“It was very sad. Very difficult,” he says.
Despite Ang Dorje’s accomplishments, he tells no self glorifying tales. His feats have to be dragged out of him during our interview.
Yet, his stories are as compelling as any Everest summiter on the motivational speaking circuit. Here’s just one: In 2003, he was the last person coming down the mountain when a bridge of three roped-together ladders he was using to cross a crevasse in the notoriously unstable Khumbu Icefall flipped.
His fall into the dark chasm was arrested by a rope fixed to nearby ice. But when he tried to drop his heavy pack to reduce the strain on the rope, a buckle snagged between his harness and his rib, breaking the rib. Barely able to talk, he radioed a few Sherpas in the camp below for help.
It took almost an hour for the Sherpas to get him out of the crevasse. The moment they did, he felt an overwhelming urge to rush down the mountain.
“I was feeling, ‘Let’s get down really fast,’” he says.
A few minutes later, a wide field of giant ice shards, known as seracs, crashed into the crevasse.
“We couldn’t see where I had fallen.”
Now, living just outside Spokane, Wash., Ang Dorje says he enjoys guiding on Mt. Rainier as well as Everest. This should put him at least on the edge of the world’s media spotlight, yet he remains a footnote in reports of his groups’ mountaineering triumphs.
One-on-one, fellow Everest summiters Smith and Peter Hillary, the son of Everest pioneer Sir Edmund Hillary, speak admiringly of Ang Dorje. During an interview before the Sir Edmund Hillary Foundation’s gala dinner and auction, the younger Hillary said Dorje deserves far more media attention.
“He’s just an incredibly great person,” Hillary says. “He doesn’t strut, but he’s accomplished remarkable things.”
So why isn’t Ang Dorje better known outside Nepal?
In nearly two decades of climbing, he’s noticed a trend among the Western clients he leads to Everest’s summit: While climbing, they can’t say enough about how much work Sherpas do, but when they return home to newspaper reporters and TV cameras, they forget about the men who ferry much of their gear up the mountain and set up high camps.
“They only talk like they did it themselves.”

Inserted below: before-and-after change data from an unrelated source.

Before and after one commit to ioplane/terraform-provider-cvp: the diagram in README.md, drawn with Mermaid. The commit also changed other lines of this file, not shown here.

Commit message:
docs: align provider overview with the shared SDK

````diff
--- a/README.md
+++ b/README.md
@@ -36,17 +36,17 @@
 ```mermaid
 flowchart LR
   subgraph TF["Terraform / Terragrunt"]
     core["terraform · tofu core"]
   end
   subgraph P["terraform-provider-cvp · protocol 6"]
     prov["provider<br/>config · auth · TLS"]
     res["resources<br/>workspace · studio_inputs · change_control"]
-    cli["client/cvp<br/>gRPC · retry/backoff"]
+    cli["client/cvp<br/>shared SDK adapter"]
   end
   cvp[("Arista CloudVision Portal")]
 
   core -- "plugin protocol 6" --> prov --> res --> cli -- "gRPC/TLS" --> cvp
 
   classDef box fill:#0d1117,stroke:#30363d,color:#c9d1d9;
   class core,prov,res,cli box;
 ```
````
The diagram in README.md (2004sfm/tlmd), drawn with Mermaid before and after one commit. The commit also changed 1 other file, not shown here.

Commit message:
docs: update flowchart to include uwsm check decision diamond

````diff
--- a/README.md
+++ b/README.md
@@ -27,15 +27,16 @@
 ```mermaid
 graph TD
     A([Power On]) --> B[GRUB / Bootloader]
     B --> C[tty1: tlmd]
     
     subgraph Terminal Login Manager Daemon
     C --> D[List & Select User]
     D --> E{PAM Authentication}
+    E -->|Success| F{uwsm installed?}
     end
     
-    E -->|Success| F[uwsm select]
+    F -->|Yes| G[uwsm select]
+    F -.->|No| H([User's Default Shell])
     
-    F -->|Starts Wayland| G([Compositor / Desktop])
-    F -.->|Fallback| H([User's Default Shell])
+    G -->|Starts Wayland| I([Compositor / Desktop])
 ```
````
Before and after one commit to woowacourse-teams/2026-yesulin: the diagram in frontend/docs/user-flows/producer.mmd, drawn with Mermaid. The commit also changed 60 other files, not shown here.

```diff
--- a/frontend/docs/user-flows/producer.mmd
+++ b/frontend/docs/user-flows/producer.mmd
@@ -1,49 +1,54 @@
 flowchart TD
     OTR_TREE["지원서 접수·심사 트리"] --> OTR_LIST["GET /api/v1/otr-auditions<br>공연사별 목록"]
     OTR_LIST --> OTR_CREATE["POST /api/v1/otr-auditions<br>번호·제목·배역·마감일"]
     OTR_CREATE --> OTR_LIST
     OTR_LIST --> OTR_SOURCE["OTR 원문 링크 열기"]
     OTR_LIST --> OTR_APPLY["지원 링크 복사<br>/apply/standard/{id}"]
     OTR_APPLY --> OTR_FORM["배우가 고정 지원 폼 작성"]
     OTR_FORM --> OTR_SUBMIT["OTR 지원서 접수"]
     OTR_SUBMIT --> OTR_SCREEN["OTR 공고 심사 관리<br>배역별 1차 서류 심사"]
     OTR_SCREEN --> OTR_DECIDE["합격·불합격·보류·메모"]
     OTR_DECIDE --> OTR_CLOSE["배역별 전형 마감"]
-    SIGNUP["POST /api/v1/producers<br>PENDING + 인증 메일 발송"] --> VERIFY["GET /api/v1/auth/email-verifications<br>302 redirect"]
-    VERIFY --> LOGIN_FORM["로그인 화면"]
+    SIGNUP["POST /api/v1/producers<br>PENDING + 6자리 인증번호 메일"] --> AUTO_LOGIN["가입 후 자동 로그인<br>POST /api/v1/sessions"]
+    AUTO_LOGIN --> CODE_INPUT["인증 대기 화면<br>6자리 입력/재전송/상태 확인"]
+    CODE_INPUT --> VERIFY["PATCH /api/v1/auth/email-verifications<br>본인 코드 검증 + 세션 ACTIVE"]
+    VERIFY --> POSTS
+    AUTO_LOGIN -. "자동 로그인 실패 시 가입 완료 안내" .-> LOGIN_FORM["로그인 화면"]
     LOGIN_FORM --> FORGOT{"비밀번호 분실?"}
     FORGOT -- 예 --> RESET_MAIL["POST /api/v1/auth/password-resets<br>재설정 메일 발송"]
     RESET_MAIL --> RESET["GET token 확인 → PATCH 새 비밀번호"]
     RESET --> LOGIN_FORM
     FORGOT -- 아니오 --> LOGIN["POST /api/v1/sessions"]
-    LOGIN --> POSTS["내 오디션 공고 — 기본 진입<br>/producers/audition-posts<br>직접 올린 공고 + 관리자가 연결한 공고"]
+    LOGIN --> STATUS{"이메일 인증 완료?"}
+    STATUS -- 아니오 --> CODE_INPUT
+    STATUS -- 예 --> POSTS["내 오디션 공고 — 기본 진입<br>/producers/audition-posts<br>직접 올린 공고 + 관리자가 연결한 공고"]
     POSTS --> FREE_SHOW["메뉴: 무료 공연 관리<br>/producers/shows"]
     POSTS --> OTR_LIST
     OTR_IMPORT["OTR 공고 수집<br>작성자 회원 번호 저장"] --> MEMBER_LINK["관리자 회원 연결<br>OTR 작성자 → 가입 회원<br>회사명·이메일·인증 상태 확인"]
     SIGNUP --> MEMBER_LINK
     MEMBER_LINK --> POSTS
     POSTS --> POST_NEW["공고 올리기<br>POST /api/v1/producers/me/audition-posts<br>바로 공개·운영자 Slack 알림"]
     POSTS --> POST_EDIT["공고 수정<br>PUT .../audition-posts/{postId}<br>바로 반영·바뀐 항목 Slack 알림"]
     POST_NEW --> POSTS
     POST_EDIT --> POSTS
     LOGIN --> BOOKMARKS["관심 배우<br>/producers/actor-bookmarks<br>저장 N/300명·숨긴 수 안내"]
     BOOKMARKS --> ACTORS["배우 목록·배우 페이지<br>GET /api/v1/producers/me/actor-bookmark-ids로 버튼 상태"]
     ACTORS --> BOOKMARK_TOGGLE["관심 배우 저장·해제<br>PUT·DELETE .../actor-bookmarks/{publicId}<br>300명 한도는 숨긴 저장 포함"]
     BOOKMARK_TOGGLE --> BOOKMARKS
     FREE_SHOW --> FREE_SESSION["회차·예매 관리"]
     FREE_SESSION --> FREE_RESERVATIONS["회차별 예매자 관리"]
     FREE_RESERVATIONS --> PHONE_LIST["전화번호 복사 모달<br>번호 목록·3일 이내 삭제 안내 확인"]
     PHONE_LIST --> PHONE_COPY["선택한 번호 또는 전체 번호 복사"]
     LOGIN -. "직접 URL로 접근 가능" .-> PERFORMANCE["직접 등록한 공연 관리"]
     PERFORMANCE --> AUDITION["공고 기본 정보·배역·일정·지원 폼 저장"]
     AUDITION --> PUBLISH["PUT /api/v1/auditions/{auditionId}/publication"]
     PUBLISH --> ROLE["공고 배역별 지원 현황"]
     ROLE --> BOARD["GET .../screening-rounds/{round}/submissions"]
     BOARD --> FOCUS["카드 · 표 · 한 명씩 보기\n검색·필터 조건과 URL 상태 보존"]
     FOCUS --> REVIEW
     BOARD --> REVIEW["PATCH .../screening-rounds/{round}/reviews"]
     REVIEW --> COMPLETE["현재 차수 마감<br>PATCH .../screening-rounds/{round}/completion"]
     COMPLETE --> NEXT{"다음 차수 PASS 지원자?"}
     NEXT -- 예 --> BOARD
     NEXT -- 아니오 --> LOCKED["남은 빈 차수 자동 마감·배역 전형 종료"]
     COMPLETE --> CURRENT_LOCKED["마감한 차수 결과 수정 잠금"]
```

Autor: Trent Edwards, The Calgary Herald
Further information at: http://www.canada.com/ottawacitizen/story.html?id=e3d30d97-d299-4186-9293-5cd03e02072c&k=11749